Required action: Report, word for word, every line of the material that contains "geometry".

Source data:
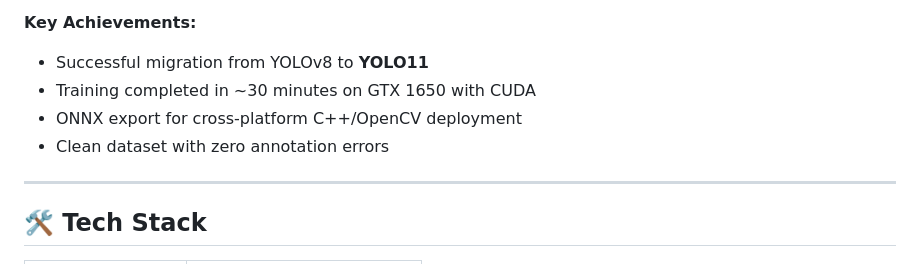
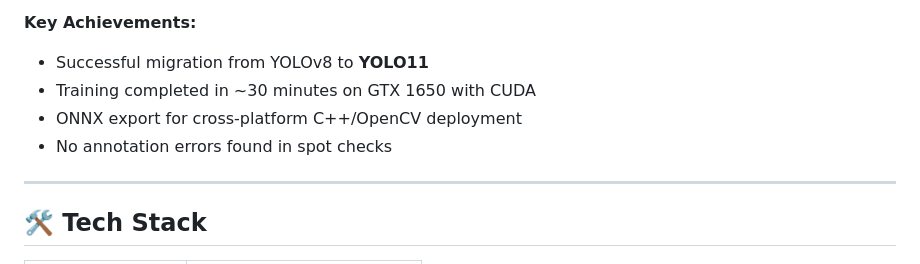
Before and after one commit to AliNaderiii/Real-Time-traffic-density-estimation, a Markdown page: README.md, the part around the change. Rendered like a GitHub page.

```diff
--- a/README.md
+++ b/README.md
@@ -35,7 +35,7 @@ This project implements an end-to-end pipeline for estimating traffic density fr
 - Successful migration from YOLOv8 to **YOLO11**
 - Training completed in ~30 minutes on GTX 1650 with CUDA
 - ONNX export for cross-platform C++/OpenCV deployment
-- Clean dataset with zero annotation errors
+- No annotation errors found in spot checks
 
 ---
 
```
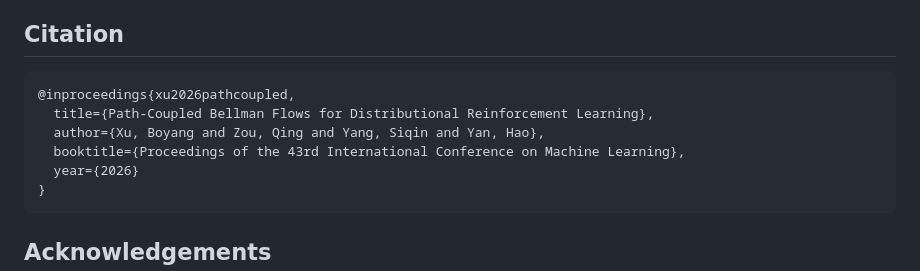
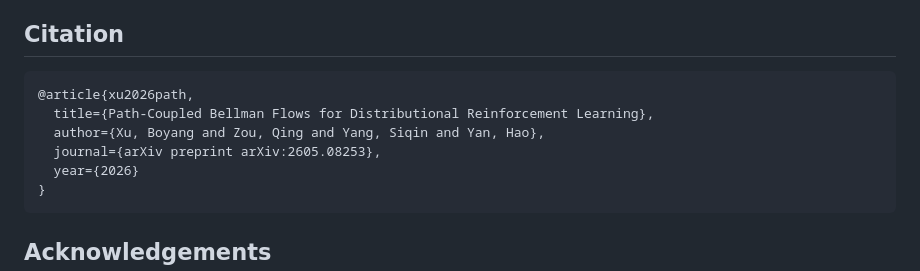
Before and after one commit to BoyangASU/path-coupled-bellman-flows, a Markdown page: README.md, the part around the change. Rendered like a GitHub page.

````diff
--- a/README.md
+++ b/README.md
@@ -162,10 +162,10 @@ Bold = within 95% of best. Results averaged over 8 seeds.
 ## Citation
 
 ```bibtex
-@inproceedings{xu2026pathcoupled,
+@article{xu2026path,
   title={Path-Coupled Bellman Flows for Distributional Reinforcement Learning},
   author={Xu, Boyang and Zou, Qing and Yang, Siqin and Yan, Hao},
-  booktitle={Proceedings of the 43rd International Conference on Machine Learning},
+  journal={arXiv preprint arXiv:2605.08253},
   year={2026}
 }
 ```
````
---
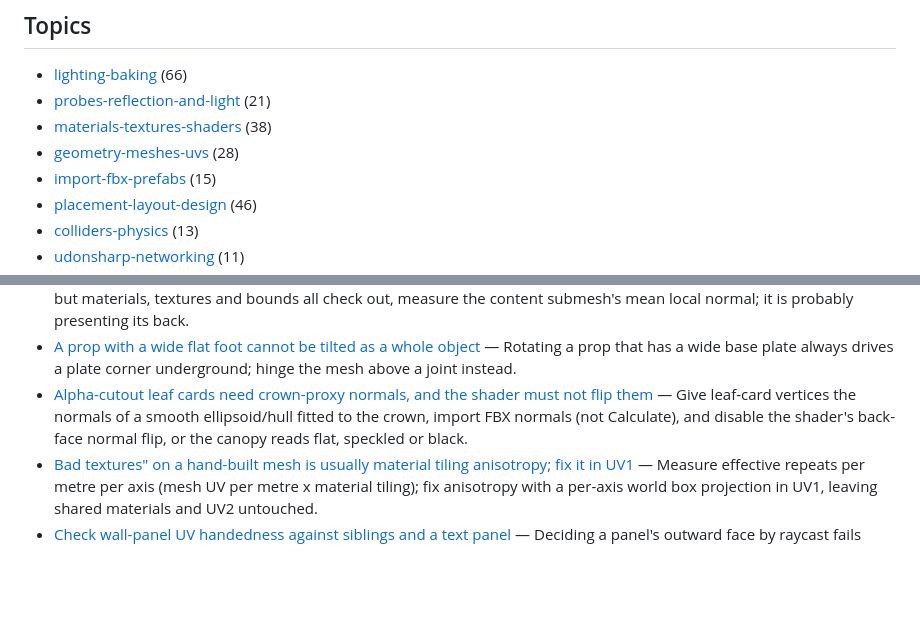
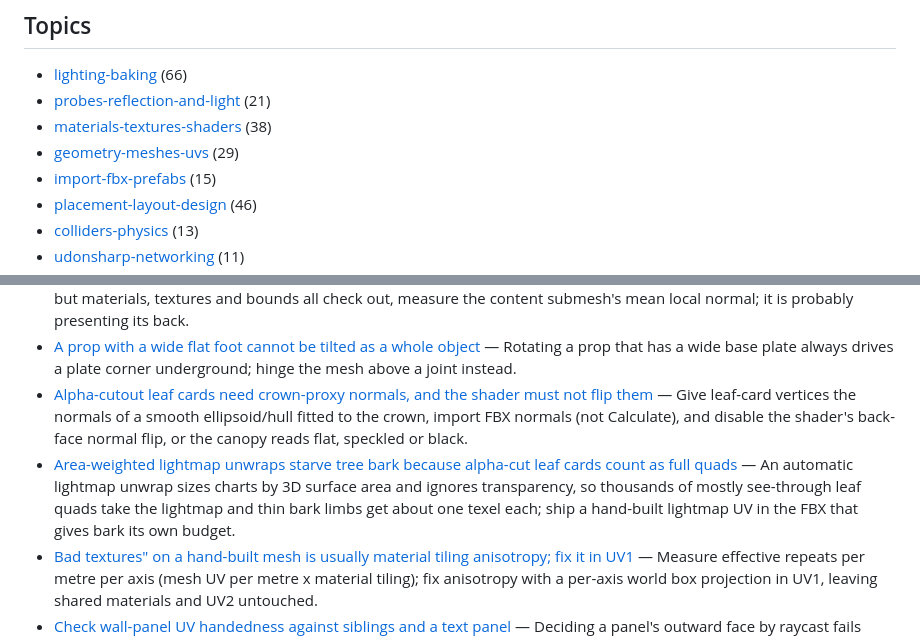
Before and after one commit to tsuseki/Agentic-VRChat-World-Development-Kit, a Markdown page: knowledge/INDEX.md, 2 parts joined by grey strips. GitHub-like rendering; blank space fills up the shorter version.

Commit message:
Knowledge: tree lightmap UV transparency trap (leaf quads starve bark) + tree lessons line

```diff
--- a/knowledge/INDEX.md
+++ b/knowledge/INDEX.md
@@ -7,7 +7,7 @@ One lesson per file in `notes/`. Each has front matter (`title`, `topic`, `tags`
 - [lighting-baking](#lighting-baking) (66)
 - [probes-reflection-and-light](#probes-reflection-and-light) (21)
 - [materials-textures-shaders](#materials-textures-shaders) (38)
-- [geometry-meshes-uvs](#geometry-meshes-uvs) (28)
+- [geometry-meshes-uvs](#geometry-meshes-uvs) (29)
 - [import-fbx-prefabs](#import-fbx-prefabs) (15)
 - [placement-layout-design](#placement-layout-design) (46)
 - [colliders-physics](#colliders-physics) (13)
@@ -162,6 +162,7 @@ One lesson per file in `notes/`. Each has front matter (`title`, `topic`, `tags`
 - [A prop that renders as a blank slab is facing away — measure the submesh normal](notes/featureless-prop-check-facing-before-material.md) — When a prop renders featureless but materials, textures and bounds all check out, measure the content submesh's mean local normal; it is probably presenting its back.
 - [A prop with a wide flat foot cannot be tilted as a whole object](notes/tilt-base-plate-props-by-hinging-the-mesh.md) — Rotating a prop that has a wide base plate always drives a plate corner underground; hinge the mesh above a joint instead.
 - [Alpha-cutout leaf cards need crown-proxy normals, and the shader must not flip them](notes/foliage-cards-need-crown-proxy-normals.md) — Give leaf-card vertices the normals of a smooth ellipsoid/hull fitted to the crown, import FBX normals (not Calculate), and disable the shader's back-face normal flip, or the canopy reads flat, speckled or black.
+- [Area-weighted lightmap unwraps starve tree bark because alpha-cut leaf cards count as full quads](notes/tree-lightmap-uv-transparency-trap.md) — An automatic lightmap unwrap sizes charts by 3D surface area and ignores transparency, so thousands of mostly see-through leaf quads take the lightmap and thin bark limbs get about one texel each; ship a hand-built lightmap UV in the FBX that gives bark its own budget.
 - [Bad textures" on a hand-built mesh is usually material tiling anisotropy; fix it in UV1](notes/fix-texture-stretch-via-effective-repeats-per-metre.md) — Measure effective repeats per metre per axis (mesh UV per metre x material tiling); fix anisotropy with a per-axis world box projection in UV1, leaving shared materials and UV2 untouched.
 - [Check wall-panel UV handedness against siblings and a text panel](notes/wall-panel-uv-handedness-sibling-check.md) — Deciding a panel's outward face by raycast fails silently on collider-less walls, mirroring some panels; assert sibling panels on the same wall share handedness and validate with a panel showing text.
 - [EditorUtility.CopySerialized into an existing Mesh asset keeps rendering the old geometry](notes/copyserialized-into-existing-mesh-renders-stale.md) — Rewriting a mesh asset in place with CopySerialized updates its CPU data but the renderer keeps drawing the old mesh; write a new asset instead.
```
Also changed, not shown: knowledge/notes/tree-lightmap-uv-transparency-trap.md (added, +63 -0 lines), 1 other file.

Your response:
-- [geometry-meshes-uvs](#geometry-meshes-uvs) (28)
+- [geometry-meshes-uvs](#geometry-meshes-uvs) (29)
 - [EditorUtility.CopySerialized into an existing Mesh asset keeps rendering the old geometry](notes/copyserialized-into-existing-mesh-renders-stale.md) — Rewriting a mesh asset in place with CopySerialized updates its CPU data but the renderer keeps drawing the old mesh; write a new asset instead.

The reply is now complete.